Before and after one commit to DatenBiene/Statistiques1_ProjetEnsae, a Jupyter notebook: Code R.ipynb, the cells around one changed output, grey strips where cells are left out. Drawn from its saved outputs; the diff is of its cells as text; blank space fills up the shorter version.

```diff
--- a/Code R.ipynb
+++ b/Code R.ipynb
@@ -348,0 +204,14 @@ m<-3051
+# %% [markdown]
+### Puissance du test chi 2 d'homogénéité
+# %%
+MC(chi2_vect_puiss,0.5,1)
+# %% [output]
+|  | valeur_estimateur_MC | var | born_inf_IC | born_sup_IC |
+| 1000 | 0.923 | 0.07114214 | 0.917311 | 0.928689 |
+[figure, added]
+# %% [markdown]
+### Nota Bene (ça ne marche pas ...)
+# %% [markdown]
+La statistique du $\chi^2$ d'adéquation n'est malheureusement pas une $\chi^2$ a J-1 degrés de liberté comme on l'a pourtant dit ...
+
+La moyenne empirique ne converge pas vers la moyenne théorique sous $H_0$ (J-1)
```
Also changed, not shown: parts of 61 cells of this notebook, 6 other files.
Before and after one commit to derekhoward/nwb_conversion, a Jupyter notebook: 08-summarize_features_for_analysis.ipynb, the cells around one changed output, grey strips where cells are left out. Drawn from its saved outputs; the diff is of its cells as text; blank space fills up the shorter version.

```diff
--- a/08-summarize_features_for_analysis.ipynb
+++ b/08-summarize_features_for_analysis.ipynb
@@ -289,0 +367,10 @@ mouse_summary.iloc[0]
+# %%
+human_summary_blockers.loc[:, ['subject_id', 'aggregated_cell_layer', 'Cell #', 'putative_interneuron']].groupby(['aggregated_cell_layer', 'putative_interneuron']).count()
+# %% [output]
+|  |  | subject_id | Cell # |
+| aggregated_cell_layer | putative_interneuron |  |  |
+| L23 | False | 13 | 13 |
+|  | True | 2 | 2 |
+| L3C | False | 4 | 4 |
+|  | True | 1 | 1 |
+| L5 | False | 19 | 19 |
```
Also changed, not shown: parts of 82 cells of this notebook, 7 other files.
§
# Instructions to follow
Pull out every line above that holds the word "False".

# Your solution
+| L23 | False | 13 | 13 |
+| L3C | False | 4 | 4 |
+| L5 | False | 19 | 19 |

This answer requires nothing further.